## [Exercise instructions]
Each line that contains the word "sheet" counts once; give the total for the records below and nothing else.

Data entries
• • • • • • •
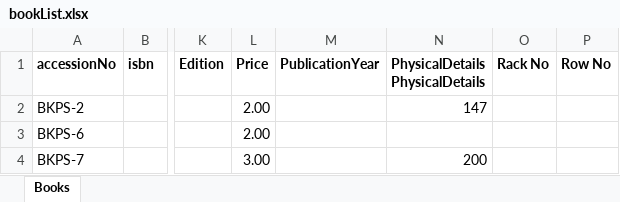
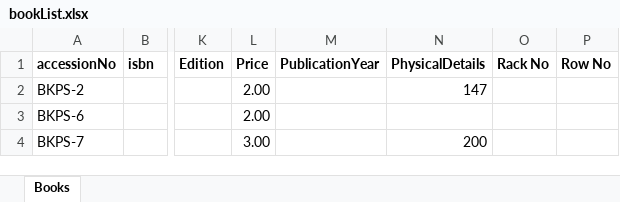
Before and after one commit to MalakaMadushan/CA_LMS, an Excel workbook: bookList.xlsx, sheet Books, drawn as a sheet; only a part is shown, gaps mark what is left out; values as stored, in another font and other column widths than the file's, no borders; ↵ is a line break in a cell; the diff names each change by its address in the sheet, - before the commit and + after, or states it on an @@ line.

```diff
--- a/bookList.xlsx (sheet Books)
+++ b/bookList.xlsx (sheet Books)
-N1: PhysicalDetails ↵ PhysicalDetails
+N1: PhysicalDetails
```
Also changed, not shown: 2 other files.
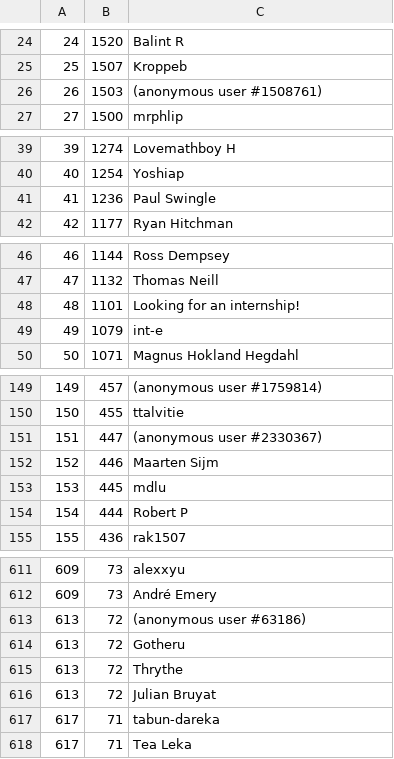
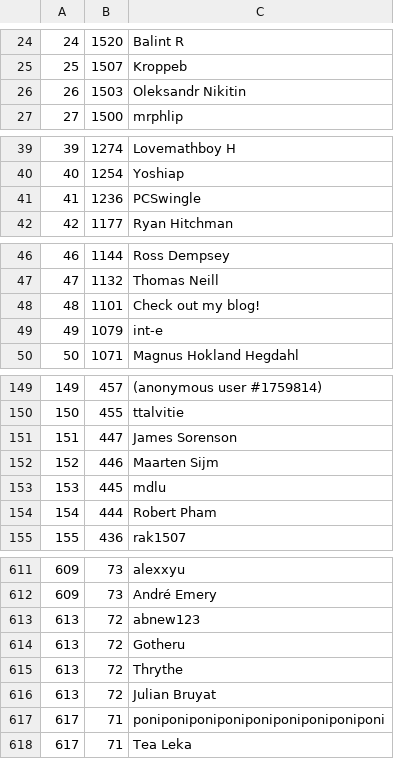
Before and after one commit to Defelo/AdventOfCode, a CSV file: leaderboards/2023.csv, drawn as a sheet; only a part is shown, gaps mark what is left out; the diff covers the shown part only.

```diff
--- a/leaderboards/2023.csv
+++ b/leaderboards/2023.csv
@@ -25,3 +25,3 @@
 25,1507,Kroppeb
-26,1503,(anonymous user #1508761)
+26,1503,Oleksandr Nikitin
 27,1500,mrphlip
@@ -40,3 +40,3 @@
 40,1254,Yoshiap
-41,1236,Paul Swingle
+41,1236,PCSwingle
 42,1177,Ryan Hitchman
@@ -47,3 +47,3 @@
 47,1132,Thomas Neill
-48,1101,Looking for an internship!
+48,1101,Check out my blog!
 49,1079,int-e
@@ -150,6 +150,6 @@
 150,455,ttalvitie
-151,447,(anonymous user #2330367)
+151,447,James Sorenson
 152,446,Maarten Sijm
 153,445,mdlu
-154,444,Robert P
+154,444,Robert Pham
 155,436,rak1507
@@ -612,3 +612,3 @@
 609,73,André Emery
-613,72,(anonymous user #63186)
+613,72,abnew123
 613,72,Gotheru
@@ -616,3 +616,3 @@
 613,72,Julian Bruyat
-617,71,tabun-dareka
+617,71,poniponiponiponiponiponiponiponiponi
 617,71,Tea Leka
```
Also changed, not shown: 16 edited cells elsewhere in this file, leaderboards/2016.csv, leaderboards/2019.csv, 17 other files.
• • • • • • •
## [Output]
4